After securing their first World Series in 32 years, the Dodgers came into Spring Training with their eyes set on trying to snap another long drought. They want to become the first team since the 1998-00 Yankees to win back-to-back World Series titles.
Winning consecutive titles in baseball is one of the toughest feats in sports. But when you look up and down the Dodgers’ roster, they certainly have the firepower to accomplish the rare feat.
Let’s take a look at how the Dodgers built their latest postseason-worthy roster.
How they were built:
Draft: Walker Buehler, Tony Gonsolin, Andre Jackson, Clayton Kershaw, Mitch White, Will Smith, Gavin Lux, Corey Seager, Matt Beaty, Cody Bellinger, Zach McKinstry
International signings: Victor González, Kenley Jansen, Edwin Uceta, Julio Urías
Free agents: Shane Greene, Joe Kelly, Blake Treinen, Albert Pujols, Justin Turner, AJ Pollock, Max Muncy
Trades: Brusdar Graterol, David Price, Max Scherzer, Corey Knebel, Alex Vesia, Austin Barnes, Sheldon Neuse, Trea Turner, Mookie Betts, Billy McKinney, Chris Taylor
Waivers: Phil Bickford, Evan Phillips
Key acquisition: Max Scherzer
The Dodgers have acquired a handful of key players during the season, but none have been more impactful than Scherzer.
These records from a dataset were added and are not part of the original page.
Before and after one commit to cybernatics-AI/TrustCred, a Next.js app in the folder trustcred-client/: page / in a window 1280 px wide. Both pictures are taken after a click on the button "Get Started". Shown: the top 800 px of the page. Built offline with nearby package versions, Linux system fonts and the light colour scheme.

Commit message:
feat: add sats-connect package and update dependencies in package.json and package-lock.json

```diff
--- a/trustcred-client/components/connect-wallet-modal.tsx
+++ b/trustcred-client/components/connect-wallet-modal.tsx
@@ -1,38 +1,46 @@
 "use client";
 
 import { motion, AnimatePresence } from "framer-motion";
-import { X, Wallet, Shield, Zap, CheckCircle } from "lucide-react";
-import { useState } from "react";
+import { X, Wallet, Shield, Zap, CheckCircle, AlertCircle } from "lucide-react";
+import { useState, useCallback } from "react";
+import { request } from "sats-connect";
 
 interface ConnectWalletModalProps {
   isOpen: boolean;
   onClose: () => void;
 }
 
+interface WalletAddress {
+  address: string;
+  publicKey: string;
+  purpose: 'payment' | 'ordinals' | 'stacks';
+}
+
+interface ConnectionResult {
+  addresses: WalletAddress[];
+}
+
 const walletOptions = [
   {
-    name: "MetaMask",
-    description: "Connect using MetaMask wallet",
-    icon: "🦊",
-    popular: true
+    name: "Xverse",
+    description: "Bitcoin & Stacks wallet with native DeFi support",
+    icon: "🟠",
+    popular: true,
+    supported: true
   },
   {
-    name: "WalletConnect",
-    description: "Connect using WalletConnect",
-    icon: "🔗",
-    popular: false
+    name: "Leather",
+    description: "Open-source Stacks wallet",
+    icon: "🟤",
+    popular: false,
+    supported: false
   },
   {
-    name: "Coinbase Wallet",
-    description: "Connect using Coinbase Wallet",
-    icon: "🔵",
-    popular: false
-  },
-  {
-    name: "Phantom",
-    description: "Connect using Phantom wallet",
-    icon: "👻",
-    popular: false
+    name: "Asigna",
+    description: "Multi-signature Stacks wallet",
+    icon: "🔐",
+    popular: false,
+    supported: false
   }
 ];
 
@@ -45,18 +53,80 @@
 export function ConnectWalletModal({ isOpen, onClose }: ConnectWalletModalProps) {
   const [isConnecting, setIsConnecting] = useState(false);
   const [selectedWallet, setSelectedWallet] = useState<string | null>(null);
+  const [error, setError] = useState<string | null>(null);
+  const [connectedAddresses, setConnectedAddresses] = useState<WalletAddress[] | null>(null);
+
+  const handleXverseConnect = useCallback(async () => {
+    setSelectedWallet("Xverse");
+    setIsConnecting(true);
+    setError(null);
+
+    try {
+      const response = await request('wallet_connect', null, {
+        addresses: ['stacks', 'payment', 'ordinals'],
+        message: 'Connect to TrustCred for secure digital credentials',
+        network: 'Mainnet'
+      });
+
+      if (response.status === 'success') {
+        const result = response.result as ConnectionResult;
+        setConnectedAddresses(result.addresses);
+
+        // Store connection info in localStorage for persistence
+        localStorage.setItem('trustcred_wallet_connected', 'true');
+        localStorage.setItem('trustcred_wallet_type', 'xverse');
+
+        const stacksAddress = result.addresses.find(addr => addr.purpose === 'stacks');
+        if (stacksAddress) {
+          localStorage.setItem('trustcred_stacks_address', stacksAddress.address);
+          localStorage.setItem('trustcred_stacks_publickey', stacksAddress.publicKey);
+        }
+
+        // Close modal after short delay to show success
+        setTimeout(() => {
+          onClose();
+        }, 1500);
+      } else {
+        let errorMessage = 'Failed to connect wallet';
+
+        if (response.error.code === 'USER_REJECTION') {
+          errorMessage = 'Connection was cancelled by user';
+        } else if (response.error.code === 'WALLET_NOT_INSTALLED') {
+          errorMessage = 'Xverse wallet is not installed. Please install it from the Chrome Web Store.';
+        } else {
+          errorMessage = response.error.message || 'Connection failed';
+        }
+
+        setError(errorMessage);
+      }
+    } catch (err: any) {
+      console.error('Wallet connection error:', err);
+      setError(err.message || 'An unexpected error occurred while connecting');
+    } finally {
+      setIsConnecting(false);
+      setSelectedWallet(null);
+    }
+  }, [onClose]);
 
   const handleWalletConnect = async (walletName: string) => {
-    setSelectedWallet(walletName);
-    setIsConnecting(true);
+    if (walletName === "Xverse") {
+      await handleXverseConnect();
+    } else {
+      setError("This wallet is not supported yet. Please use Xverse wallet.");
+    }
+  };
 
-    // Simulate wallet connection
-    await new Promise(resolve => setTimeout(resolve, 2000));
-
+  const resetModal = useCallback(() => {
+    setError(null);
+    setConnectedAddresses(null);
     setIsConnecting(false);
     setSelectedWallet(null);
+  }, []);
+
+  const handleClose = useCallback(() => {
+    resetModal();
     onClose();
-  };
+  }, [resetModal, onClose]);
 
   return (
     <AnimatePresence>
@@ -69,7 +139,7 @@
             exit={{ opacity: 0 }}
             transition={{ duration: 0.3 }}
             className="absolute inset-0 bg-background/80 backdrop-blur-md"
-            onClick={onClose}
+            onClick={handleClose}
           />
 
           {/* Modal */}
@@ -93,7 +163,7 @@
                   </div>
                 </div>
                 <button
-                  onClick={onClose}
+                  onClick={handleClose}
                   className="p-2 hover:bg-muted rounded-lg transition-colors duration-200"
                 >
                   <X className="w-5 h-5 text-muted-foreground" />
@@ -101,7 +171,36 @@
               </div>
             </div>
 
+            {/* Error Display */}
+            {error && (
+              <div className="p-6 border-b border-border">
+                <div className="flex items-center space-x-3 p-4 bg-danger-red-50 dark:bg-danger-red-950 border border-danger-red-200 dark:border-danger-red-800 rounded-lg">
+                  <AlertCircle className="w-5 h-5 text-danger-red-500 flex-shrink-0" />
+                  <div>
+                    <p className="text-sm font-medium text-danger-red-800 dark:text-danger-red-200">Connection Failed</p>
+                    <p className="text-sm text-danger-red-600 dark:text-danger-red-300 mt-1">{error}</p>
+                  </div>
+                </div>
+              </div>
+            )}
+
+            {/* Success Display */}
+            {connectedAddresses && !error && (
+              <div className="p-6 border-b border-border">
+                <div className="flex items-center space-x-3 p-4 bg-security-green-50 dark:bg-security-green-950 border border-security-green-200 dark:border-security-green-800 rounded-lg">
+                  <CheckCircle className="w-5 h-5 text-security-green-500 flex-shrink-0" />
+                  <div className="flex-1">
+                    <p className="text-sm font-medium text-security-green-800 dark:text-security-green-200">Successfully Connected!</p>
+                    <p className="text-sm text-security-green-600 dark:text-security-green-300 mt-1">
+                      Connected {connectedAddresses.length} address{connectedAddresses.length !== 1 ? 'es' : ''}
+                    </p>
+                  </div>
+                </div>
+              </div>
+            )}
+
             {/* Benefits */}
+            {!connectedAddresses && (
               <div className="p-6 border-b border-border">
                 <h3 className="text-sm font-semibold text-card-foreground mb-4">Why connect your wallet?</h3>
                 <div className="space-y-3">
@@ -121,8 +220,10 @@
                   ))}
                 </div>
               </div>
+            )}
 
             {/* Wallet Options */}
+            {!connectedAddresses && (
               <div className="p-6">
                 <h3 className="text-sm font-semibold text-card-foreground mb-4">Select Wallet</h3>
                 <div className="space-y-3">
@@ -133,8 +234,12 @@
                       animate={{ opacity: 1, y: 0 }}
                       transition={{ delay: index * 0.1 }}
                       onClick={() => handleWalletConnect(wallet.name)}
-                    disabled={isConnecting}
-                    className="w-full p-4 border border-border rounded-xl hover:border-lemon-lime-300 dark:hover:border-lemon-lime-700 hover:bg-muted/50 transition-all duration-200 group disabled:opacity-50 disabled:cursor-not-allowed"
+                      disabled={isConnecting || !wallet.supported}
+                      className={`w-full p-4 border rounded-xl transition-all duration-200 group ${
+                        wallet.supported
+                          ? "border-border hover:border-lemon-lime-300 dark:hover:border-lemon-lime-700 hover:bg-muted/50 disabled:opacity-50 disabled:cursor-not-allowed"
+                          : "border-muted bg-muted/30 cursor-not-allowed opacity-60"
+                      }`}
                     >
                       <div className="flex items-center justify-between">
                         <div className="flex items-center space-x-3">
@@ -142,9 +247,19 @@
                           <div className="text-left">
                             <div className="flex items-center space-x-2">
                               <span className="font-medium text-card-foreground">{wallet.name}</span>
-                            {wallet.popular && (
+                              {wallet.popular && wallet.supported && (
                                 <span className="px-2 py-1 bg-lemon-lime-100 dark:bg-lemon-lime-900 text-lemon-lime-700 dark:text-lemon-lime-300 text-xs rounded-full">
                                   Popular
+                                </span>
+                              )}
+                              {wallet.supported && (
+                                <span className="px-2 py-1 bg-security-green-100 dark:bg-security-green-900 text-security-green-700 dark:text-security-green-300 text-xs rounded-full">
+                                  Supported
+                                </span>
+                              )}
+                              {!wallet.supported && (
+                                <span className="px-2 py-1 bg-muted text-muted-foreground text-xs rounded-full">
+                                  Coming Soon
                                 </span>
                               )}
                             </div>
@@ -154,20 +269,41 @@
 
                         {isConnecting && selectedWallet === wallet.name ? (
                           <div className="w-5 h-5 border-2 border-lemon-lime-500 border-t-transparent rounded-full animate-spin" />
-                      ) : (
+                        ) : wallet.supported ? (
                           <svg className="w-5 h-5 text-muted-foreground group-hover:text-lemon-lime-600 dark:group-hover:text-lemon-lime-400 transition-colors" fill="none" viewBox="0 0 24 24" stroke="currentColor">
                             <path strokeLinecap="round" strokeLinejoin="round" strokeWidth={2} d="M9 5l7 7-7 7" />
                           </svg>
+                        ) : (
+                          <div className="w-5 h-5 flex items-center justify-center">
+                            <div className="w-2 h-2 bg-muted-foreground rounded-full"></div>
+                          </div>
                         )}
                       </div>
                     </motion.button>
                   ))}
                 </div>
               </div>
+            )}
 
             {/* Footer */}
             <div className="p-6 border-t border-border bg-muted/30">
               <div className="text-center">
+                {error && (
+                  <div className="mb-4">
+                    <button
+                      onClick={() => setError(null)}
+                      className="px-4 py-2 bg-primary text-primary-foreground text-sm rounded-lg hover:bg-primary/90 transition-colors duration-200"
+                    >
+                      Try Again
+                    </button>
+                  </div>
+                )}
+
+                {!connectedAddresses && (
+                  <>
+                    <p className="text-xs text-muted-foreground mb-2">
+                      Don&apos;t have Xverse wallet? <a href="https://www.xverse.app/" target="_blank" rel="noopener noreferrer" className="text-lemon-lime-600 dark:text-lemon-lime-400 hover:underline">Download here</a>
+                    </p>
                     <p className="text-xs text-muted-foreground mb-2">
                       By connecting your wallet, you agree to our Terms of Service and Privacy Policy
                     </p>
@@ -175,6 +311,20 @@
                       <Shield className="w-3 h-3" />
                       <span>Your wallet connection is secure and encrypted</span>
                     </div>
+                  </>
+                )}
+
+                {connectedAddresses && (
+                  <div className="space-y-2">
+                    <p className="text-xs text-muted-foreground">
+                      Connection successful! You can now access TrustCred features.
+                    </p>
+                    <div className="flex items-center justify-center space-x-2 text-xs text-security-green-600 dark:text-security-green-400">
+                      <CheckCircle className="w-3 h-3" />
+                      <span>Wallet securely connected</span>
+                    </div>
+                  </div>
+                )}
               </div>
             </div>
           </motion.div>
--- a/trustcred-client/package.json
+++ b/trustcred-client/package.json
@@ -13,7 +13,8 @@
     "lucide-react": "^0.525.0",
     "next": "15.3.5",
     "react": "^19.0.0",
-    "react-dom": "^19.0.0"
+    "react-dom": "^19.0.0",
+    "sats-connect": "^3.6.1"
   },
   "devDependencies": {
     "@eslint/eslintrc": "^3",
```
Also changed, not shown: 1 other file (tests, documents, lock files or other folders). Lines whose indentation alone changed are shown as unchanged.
The right-hander recorded his 3,000th career strikeout and put together one of the best eight-game stretches in franchise history. He finished 7-0 with a 1.98 ERA as a member of the Dodgers.
Managerial decision: Sticking with Kenley Jansen
At the start of Spring Training, the one burning question around the Dodgers centered around whether they would stick with Jansen as their closer. He has been the Dodgers’ closer for nearly a decade, but he struggled at times during the 2020 postseason run. But Dodgers manager Dave Roberts stuck with Jansen. He’s been rewarded. Jansen had a couple of rough outings after the All-Star break, but even with that, the veteran closer has posted a 2.22 ERA with 38 saves.
Defining season stretch: Nine straight wins after being no-hit
The Dodgers are winning at a historic pace this season, so you can make an argument that there were numerous defining stretches. But after being swept in San Diego and then being no-hit by the Cubs at home on June 24, the Dodgers needed to find some answers. Things could’ve gone south in a hurry. Instead, the Dodgers responded with nine consecutive wins, quickly getting back on track.
Breakout player: AJ Pollock
Los Angeles has had a couple of players step up into unexpected roles, but Pollock’s value this season can’t be overstated. Pollock is a former All-Star and had a very solid 2020 season, but when healthy, the outfielder has put together one of his best seasons at the plate. He had an .892 OPS this season, which was his highest in a 162-game season since his All-Star season in ‘15. In a season where the Dodgers have battled a plethora of injuries, Pollock has been a key piece in one of the best offenses in the Majors. Bullpen arms Alex Vesia and Phil Bickford are also deserving of a mention as both have stepped up in high-leverage situations.
Calling card: Pitching staff
Coming into the season, it was almost a given that the Dodgers would once again have one of the best pitching staffs in the Majors. While it hasn’t looked quite as everyone expected, Los Angeles have exceeded all those expectations this season. The Dodgers have been able to withstand injuries to Dustin May, Tony Gonsolin and Clayton Kershaw as well as Trevor Bauer's administrative leave. But in the midst of all of that, Walker Buehler and Julio Urías held their own, taking a giant leap in their respective developments this season. The addition of Scherzer also helped the Dodgers continue their run-prevention dominance. The bullpen has also been a strength: Vesia and Bickford have been breakout players and Blake Treinen and Jansen have been largely dominant in late-inning situations. The Dodgers’ offense steals a lot of the headlines with their star-studded lineup, but the L.A. pitching staff has been the backbone in ‘21.
Memorable moment: Mookie Betts’ walk-off catch
With the tying runs in scoring position in the ninth on April 17, Padres outfielder Tommy Pham laced a liner to right-center field. Off the bat, it looked as if it would land in front of Betts and the game would be tied at 2. Instead, Betts showed off why he has five Gold Glove Awards sitting at his house, as he laid out for a game-winning diving catch. Betts showed his emotion, pounding his chest multiple times in celebration. It was well deserved, as Betts had just a 10 percent chance to make the play, per Statcast.